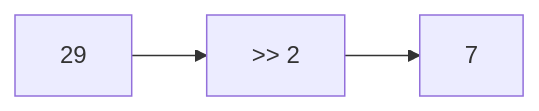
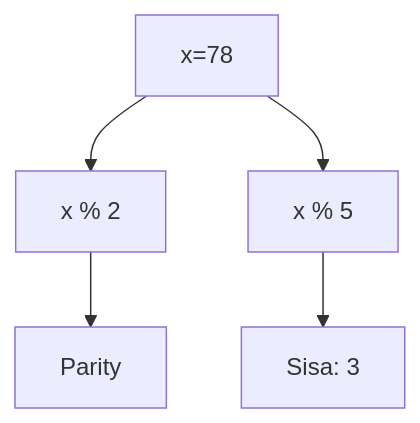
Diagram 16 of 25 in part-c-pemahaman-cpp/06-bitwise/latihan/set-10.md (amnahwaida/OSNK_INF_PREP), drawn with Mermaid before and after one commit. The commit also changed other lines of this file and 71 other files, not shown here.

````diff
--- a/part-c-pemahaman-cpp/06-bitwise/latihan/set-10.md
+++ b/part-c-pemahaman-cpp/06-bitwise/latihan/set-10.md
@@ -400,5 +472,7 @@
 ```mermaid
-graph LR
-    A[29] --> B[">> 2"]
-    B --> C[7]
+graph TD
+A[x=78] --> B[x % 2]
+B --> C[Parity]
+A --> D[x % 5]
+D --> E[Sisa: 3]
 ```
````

○ ○ ○

A faithful, picture-free copy of the material is what this task asks for.

■ RESULT
Diagram 16 of 25 in part-c-pemahaman-cpp/06-bitwise/latihan/set-10.md (amnahwaida/OSNK_INF_PREP), drawn with Mermaid before and after one commit. The commit also changed other lines of this file and 71 other files, not shown here.

````diff
--- a/part-c-pemahaman-cpp/06-bitwise/latihan/set-10.md
+++ b/part-c-pemahaman-cpp/06-bitwise/latihan/set-10.md
@@ -400,5 +472,7 @@
 ```mermaid
-graph LR
-    A[29] --> B[">> 2"]
-    B --> C[7]
+graph TD
+A[x=78] --> B[x % 2]
+B --> C[Parity]
+A --> D[x % 5]
+D --> E[Sisa: 3]
 ```
````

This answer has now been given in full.